To specify multiple options, separate them with a comma. It's important to not use spaces before or after the commas. The dump column is used by the dump utility. If it contains a zero, dump will ignore this file system. If it contains a one, dump we'll back up this file system. You can safely ignore this column, if you do not use the dump utility to perform backups. Today dump is rarely used for backups. The final column is the fsck column. It is by the fsck program at boot time to determine if a file system is to be checked, and if so, in what order to check them.
Valid values are zero, one and two. If this column contains a zero, fsck we'll skip checking this file system. File systems with a value of one will be checked first and then file systems with a value of two will be checked next. For file systems that you want to have checked it's a best practice to set the slash file system to one with a remaining file system set to two.

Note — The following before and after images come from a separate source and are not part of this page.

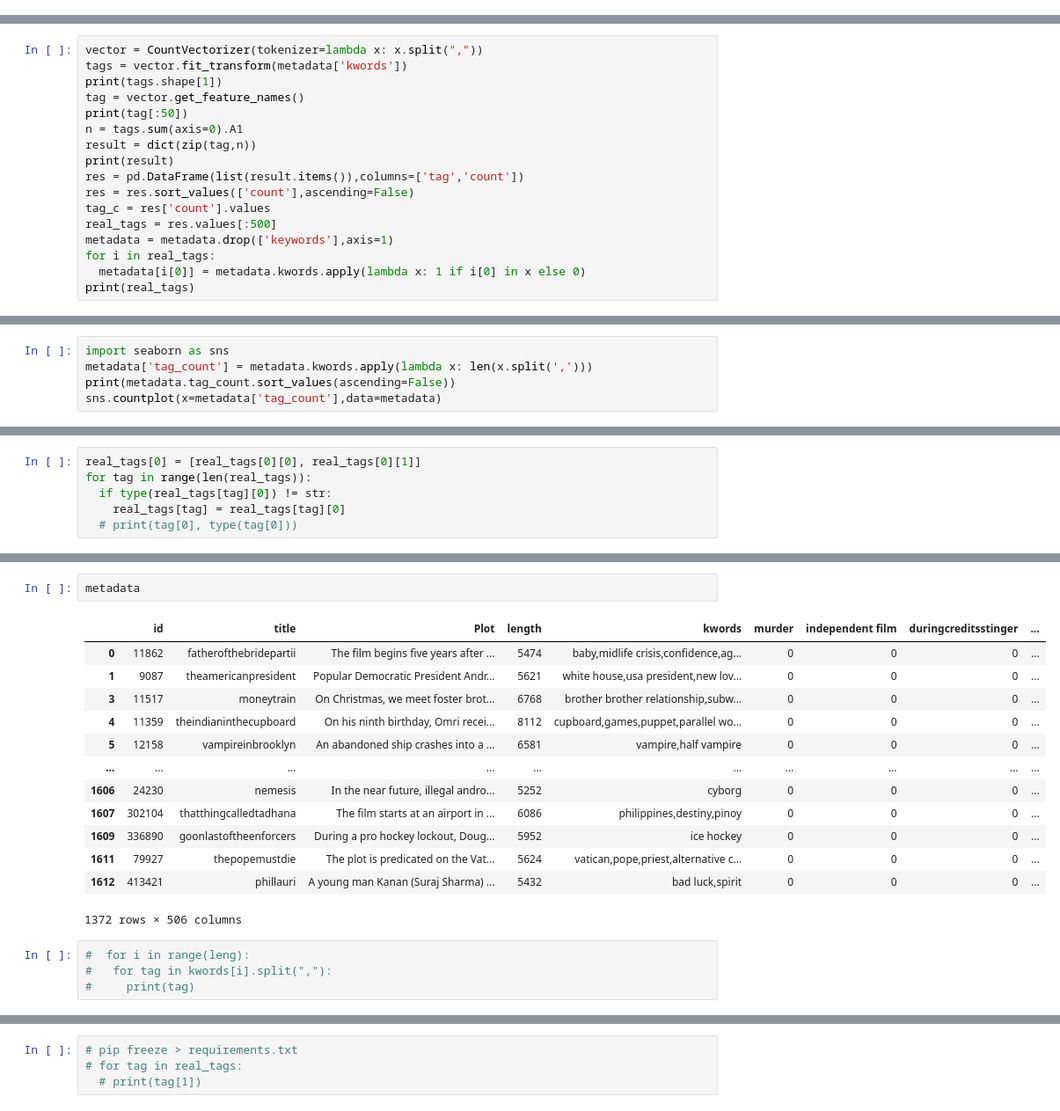
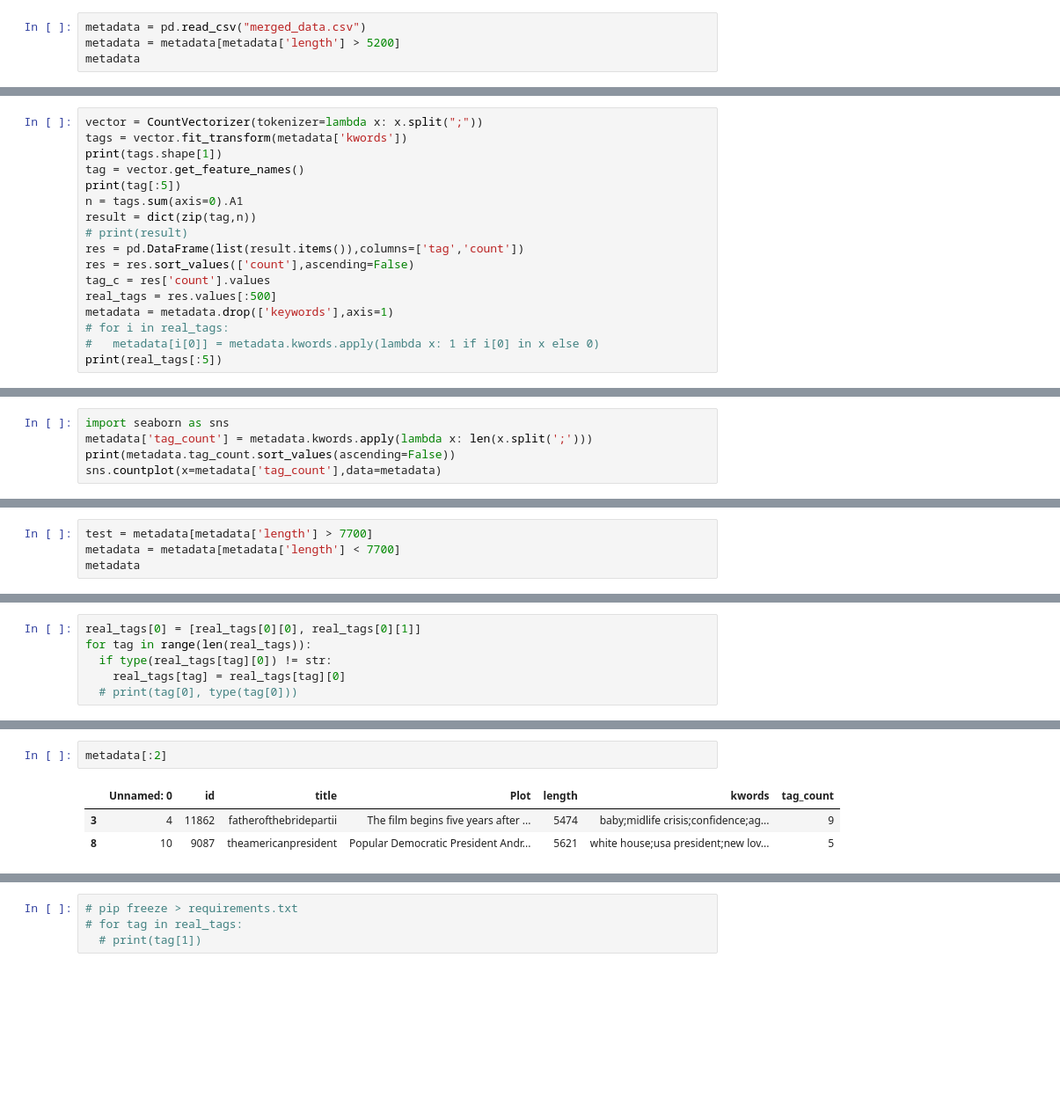
Before and after one commit to hungrynagini/movie_tag_prediction, a Jupyter notebook: main.ipynb, the cells around one changed output, grey strips where cells are left out. Shown: that part at 88% size. Drawn from its saved outputs; the diff is of its cells as text; blank space fills up the shorter version.

```diff
--- a/main.ipynb
+++ b/main.ipynb
@@ -145,0 +122,4 @@ metadata = metadata[metadata.kwords != '']
+# %%
+metadata = pd.read_csv("merged_data.csv")
+metadata = metadata[metadata['length'] > 5200]
+metadata
@@ -146,18 +140,18 @@ metadata = metadata[metadata.kwords != '']
 # %%
-vector = CountVectorizer(tokenizer=lambda x: x.split(","))
+vector = CountVectorizer(tokenizer=lambda x: x.split(";"))
 tags = vector.fit_transform(metadata['kwords'])
 print(tags.shape[1])
 tag = vector.get_feature_names()
-print(tag[:50])
+print(tag[:5])
 n = tags.sum(axis=0).A1
 result = dict(zip(tag,n))
-print(result)
+# print(result)
 res = pd.DataFrame(list(result.items()),columns=['tag','count'])
 res = res.sort_values(['count'],ascending=False)
 tag_c = res['count'].values
 real_tags = res.values[:500]
 metadata = metadata.drop(['keywords'],axis=1)
-for i in real_tags:
-  metadata[i[0]] = metadata.kwords.apply(lambda x: 1 if i[0] in x else 0)
-print(real_tags)
+# for i in real_tags:
+#   metadata[i[0]] = metadata.kwords.apply(lambda x: 1 if i[0] in x else 0)
+print(real_tags[:5])
 # %% [output]
@@ -187,7 +171,7 @@ plt.show()
 [figure]
 # %%
 import seaborn as sns
-metadata['tag_count'] = metadata.kwords.apply(lambda x: len(x.split(',')))
+metadata['tag_count'] = metadata.kwords.apply(lambda x: len(x.split(';')))
 print(metadata.tag_count.sort_values(ascending=False))
 sns.countplot(x=metadata['tag_count'],data=metadata)
 # %% [output]
@@ -210,0 +192,4 @@ plots_ = metadata.Plot.values
+# %%
+test = metadata[metadata['length'] > 7700]
+metadata = metadata[metadata['length'] < 7700]
+metadata
@@ -277,20 +269,6 @@ print(words_probabil.sort_values(by=['count']))
 # %%
-metadata
+metadata[:2]
 # %% [output]
-|  | id | title | Plot | length | kwords | murder | independent film | duringcreditsstinger | ... |
-| 0 | 11862 | fatherofthebridepartii | The film begins five years after ... | 5474 | baby,midlife crisis,confidence,ag... | 0 | 0 | 0 | ... |
-| 1 | 9087 | theamericanpresident | Popular Democratic President Andr... | 5621 | white house,usa president,new lov... | 0 | 0 | 0 | ... |
-| 3 | 11517 | moneytrain | On Christmas, we meet foster brot... | 6768 | brother brother relationship,subw... | 0 | 0 | 0 | ... |
-| 4 | 11359 | theindianinthecupboard | On his ninth birthday, Omri recei... | 8112 | cupboard,games,puppet,parallel wo... | 0 | 0 | 0 | ... |
-| 5 | 12158 | vampireinbrooklyn | An abandoned ship crashes into a ... | 6581 | vampire,half vampire | 0 | 0 | 0 | ... |
-| ... | ... | ... | ... | ... | ... | ... | ... | ... | ... |
-| 1606 | 24230 | nemesis | In the near future, illegal andro... | 5252 | cyborg | 0 | 0 | 0 | ... |
-| 1607 | 302104 | thatthingcalledtadhana | The film starts at an airport in ... | 6086 | philippines,destiny,pinoy | 0 | 0 | 0 | ... |
-| 1609 | 336890 | goonlastoftheenforcers | During a pro hockey lockout, Doug... | 5952 | ice hockey | 0 | 0 | 0 | ... |
-| 1611 | 79927 | thepopemustdie | The plot is predicated on the Vat... | 5624 | vatican,pope,priest,alternative c... | 0 | 0 | 0 | ... |
-| 1612 | 413421 | phillauri | A young man Kanan (Suraj Sharma) ... | 5432 | bad luck,spirit | 0 | 0 | 0 | ... |
+|  | Unnamed: 0 | id | title | Plot | length | kwords | tag_count |
+| 3 | 4 | 11862 | fatherofthebridepartii | The film begins five years after ... | 5474 | baby;midlife crisis;confidence;ag... | 9 |
+| 8 | 10 | 9087 | theamericanpresident | Popular Democratic President Andr... | 5621 | white house;usa president;new lov... | 5 |
-1372 rows × 506 columns
-# %%
-#  for i in range(leng):
-#   for tag in kwords[i].split(","):
-#     print(tag)
```
Also changed, not shown: parts of 36 cells of this notebook.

Let's look at this example, fstab file. The first entry ensures that dev sda2 will get mounted on slash. Its false system type is XFS and it uses the default options. Since the dump column contains a zero, the dump utility will not back up this file system. The value in the fsck column is one, so this file system will get checked first during the boot up process. The second entry ensures that dev sda1 will be used as a swap device.
For swap devices, use the swap keyword as the mount point and the file system type. The dump and fsck columns are set to zero as swap space does not need to be backed up or checked. This fstab uses UUIDs and Labels in the device column. The device with the UUID that starts with dbae4 will be mounted on slash. The device with the label opt will be mounted on /opt and the dev sda1 device will be used as swap space.
To view labels in UUIDs, you can use the lsblk-f command. If you're only interested in the UUIDs, you can use the blkid command Each system type will have a utility that you can use to create or modify the label for the file system. For ext file systems you can use the e2 label command. Simply pass the path to the device as the first argument and the label as the second argument. Here's how to add the label opt to the dev sdb3 device. Run e2label /dev/sdb3 opt.
In this lesson, you learned how to create file systems with the mkfs command. You learned how to mount those file systems with a mount command. Once those file systems were mounted, you learned how to view the disc usage with the df command. Next you learn that you can use the umount command to unmount a file system. You learned how to prepare swap space using the mkswap command and how to enable it with swapon. You also learned about the fstab file and how you can mount a device by using its path. It's UUID or its Label. Finally, you learned how to display and create labels for devices.
Jason is the founder of the Linux Training Academy as well as the author of "Linux for Beginners" and "Command Line Kung Fu." He has over 20 years of professional Linux experience, having worked for industry leaders such as Hewlett-Packard, Xerox, UPS, FireEye, and Amazon.com. Nothing gives him more satisfaction than knowing he has helped thousands of IT professionals level up their careers through his many books and courses.